> **Requirement**
Copy every line below that has the word "href" in it.

┄┄┄┄┄┄┄┄┄┄┄┄┄┄┄┄┄┄┄┄

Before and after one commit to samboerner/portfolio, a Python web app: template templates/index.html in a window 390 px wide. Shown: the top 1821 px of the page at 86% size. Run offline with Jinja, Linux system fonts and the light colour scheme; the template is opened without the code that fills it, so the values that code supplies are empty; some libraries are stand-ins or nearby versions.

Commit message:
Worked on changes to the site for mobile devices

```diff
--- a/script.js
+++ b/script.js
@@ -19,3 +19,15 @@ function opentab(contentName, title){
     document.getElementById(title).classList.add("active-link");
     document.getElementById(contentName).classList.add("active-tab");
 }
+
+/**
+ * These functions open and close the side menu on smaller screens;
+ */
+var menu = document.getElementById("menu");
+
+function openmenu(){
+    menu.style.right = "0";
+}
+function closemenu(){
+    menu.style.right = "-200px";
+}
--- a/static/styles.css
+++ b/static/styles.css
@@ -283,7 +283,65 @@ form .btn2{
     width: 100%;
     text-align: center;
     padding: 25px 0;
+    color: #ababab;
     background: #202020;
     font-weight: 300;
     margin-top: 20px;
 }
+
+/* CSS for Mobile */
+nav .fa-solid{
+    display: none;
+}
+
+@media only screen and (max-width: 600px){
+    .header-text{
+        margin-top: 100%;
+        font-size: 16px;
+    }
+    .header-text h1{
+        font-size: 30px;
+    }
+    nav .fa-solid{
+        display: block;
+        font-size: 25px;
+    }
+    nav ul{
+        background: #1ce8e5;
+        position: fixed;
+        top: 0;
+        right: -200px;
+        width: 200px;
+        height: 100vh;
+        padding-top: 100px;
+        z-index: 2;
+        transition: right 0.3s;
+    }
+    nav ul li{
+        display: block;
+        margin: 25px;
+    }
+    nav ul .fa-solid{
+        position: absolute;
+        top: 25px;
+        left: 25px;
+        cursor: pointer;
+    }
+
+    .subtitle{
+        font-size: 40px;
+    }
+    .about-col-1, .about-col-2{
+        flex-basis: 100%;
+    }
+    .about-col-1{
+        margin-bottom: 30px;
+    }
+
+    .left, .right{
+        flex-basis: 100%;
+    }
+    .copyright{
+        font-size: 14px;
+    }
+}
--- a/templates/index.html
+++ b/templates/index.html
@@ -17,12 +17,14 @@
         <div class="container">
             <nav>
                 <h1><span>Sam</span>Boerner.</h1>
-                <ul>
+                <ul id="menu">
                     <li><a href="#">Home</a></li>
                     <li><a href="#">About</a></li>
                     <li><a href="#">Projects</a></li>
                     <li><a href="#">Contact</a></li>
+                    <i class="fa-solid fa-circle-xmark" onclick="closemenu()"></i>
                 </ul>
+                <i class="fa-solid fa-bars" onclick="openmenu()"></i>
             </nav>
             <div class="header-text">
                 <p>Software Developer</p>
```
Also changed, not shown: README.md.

┄┄┄┄┄┄┄┄┄┄┄┄┄┄┄┄┄┄┄┄

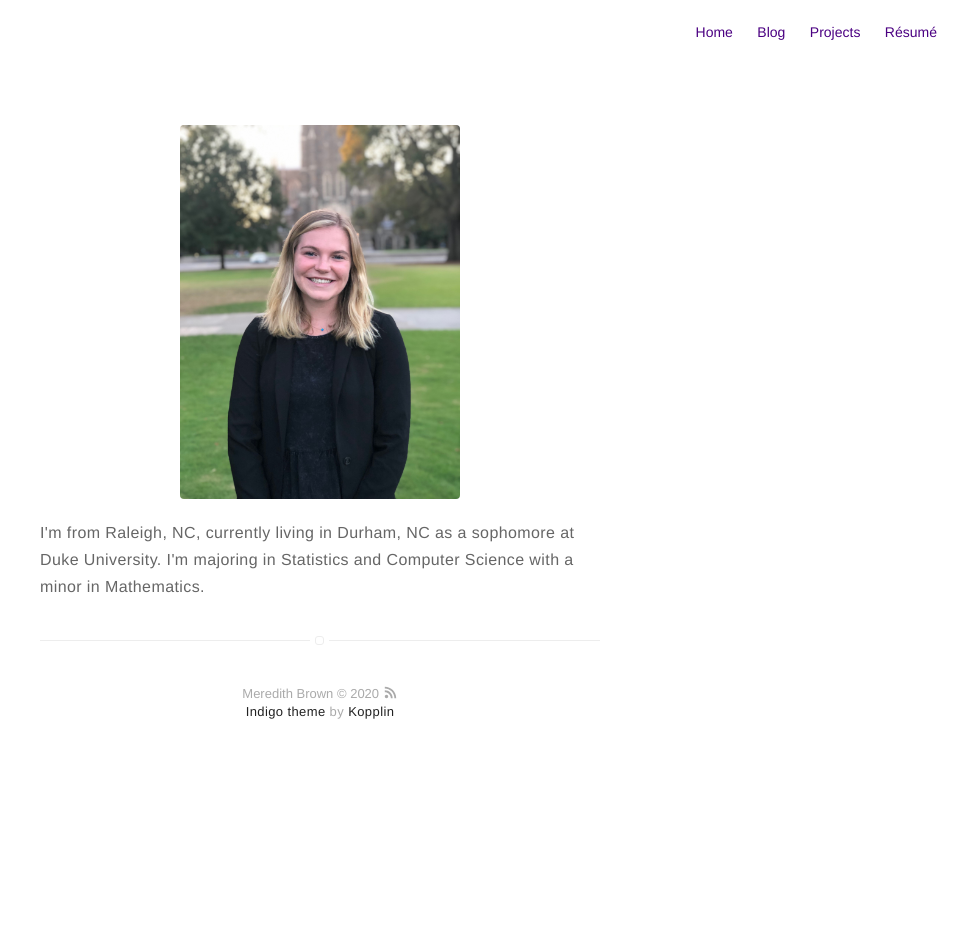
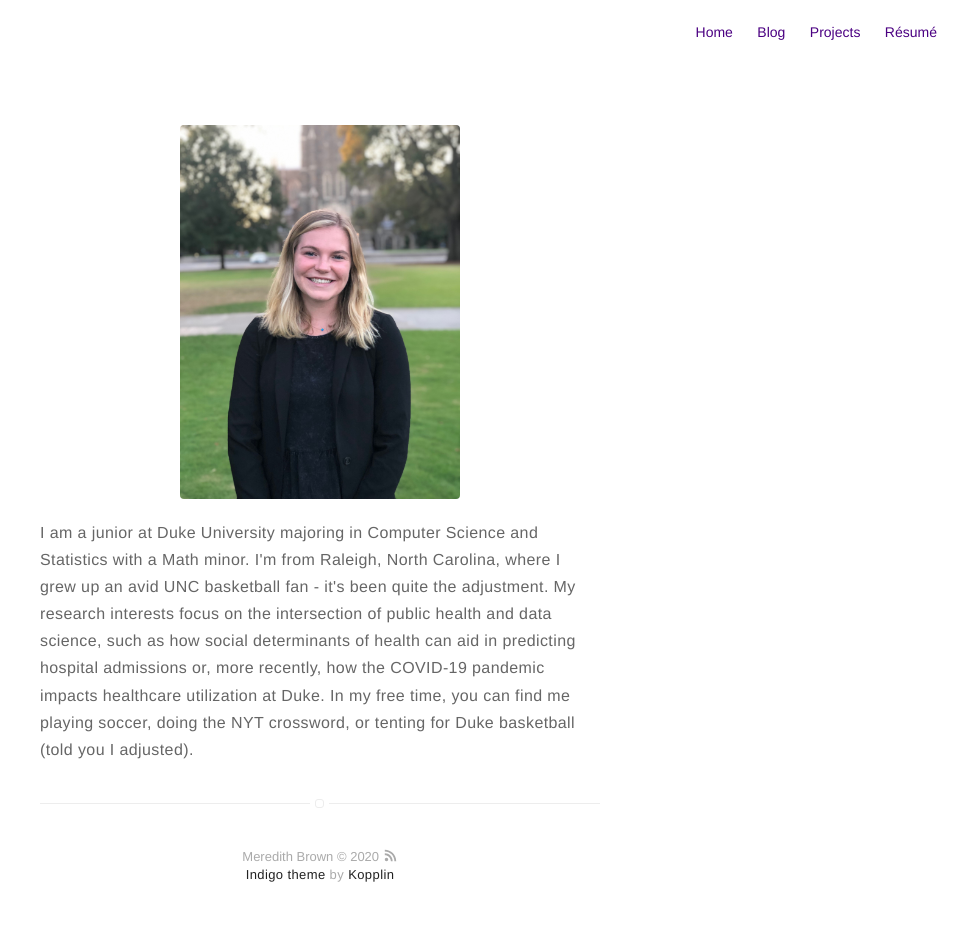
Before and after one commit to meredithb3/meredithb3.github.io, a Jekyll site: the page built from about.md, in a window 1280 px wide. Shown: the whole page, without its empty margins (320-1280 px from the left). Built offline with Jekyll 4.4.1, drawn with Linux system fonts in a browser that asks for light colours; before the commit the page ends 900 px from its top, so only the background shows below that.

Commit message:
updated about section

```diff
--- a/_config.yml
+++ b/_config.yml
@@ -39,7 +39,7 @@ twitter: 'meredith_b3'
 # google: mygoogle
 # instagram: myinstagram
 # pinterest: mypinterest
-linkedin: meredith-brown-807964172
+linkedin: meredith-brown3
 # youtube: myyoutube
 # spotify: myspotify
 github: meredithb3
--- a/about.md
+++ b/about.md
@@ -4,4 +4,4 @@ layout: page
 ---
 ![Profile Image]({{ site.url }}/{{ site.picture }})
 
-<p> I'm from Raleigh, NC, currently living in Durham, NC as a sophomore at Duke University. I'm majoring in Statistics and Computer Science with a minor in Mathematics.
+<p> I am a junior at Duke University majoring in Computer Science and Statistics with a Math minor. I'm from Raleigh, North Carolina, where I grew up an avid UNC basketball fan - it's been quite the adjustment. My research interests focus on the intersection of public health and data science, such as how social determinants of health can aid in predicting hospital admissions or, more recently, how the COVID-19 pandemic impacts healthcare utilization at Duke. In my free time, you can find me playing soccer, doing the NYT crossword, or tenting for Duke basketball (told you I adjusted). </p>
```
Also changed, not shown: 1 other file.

┄┄┄┄┄┄┄┄┄┄┄┄┄┄┄┄┄┄┄┄

> **Task solution**
                     <li><a href="#">Home</a></li>
                     <li><a href="#">About</a></li>
                     <li><a href="#">Projects</a></li>
                     <li><a href="#">Contact</a></li>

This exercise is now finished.